Required child element of the Command element.

You can specify an optional Target attribute that specifies the page that should load when the app launches. If you specify the Target attribute, you can also add your own query parameters. If you do not specify the Target attribute, the app launches into its main page.

The following XML code shows an example of how to set the Navigate element with a Target attribute and custom query parameter:

<Navigate Target="Page2.xaml?myParam=someValue"/>


Optional child of the CommandSet element. Requires the Label attribute, the value of which is enclosed by curly braces inside ListenFor or Feedback elements, and is used to reference the PhraseList.

Optionally specifies the Disambiguate attribute (default true), which controls whether content from this PhraseList element will result in user disambiguation and emit its recognition into the query string parameters for referencing voice commands.

Contains up to 2,000 Item elements, each of which specifies a word or phrase that can be recognized to initiate the command that references the PhraseList. The 2,000 Item element limit is a combined total across all PhraseList elements in a CommandSet.


Optional child of the PhraseList element. One of multiple words or phrases that can be recognized to initiate a command. A CommandSet can contain no more than 2,000 Item elements across all of its child PhraseList elements.

You can use the following special characters to define commands.

Important Note:

It’s not possible to nest the special characters listed below. For example, statements like [[start] new game] and [{myPhraseList}] are not possible.

Special character



Contains the value of the Label attribute for the PhraseList to reference, for example {myPhraseList}. Used within a ListenFor or Feedback element. A PhraseList reference in a Feedback element must match a corresponding reference in a ListenFor element in the same command.
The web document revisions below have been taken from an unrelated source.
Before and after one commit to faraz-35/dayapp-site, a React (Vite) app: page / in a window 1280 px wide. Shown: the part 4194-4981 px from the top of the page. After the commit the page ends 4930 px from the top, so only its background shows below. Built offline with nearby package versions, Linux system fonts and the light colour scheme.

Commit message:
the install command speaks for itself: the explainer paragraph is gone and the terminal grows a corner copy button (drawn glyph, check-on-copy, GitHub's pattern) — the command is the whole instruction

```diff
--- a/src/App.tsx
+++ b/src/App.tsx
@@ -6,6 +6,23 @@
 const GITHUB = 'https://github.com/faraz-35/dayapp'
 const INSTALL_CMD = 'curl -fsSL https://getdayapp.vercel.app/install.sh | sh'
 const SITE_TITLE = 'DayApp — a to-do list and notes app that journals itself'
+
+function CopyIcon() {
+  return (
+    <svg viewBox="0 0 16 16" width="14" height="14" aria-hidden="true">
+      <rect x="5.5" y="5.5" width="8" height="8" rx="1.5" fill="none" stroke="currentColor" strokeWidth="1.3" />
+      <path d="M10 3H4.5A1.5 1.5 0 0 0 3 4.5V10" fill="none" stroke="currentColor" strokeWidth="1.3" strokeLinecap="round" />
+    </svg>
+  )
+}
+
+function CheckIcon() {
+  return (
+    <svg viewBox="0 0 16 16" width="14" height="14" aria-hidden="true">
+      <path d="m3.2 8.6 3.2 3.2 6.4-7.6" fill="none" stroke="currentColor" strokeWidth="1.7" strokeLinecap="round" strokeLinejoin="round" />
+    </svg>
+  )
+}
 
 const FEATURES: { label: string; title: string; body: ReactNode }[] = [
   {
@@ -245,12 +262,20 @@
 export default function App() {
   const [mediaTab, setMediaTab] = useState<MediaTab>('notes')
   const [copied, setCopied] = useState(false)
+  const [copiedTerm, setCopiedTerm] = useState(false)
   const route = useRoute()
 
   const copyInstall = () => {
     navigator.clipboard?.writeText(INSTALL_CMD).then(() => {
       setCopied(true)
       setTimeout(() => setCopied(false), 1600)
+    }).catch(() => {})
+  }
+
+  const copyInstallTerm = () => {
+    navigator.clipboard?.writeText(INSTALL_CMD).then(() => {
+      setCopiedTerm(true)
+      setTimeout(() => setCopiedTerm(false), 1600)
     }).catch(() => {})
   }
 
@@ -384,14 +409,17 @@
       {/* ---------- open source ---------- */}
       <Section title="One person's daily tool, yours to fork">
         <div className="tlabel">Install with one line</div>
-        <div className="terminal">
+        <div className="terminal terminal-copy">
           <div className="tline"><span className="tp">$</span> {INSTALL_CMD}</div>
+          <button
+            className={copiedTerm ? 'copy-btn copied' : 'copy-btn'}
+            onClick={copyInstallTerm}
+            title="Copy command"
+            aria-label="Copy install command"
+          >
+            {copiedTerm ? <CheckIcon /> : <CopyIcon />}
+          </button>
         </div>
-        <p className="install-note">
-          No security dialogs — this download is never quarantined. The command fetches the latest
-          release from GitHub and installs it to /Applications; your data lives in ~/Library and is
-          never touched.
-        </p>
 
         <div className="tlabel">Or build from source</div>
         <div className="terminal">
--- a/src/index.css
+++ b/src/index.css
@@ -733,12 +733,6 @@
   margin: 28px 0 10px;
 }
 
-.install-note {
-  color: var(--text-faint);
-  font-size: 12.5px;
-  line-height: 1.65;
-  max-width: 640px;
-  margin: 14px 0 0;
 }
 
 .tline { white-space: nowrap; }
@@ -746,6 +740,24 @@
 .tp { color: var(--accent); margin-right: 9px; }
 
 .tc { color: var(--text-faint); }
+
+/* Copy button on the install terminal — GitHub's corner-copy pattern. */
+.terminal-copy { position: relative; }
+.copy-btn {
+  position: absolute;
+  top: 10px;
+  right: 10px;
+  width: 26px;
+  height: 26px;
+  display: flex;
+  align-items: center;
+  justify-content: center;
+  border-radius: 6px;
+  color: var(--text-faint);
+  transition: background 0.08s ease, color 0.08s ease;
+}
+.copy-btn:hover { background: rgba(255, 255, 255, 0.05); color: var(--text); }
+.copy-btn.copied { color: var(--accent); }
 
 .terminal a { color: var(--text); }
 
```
Designates that the enclosed word or phrase is optional. The enclosed word or phrase may be spoken but is not required to be recognized to initiate the command. For example, if the contents of a ListenFor element are "[start] [begin] new game", the user can speak "start new game" or "new game" or "begin new game" (or even "start begin new game") to initiate the command.

Each bracketed element is independently optional, but they must be spoken in the correct order to be recognized. So, in the “new game” example, “start begin new game” would work, but "begin start new game” would not work because of the order in which they were declared.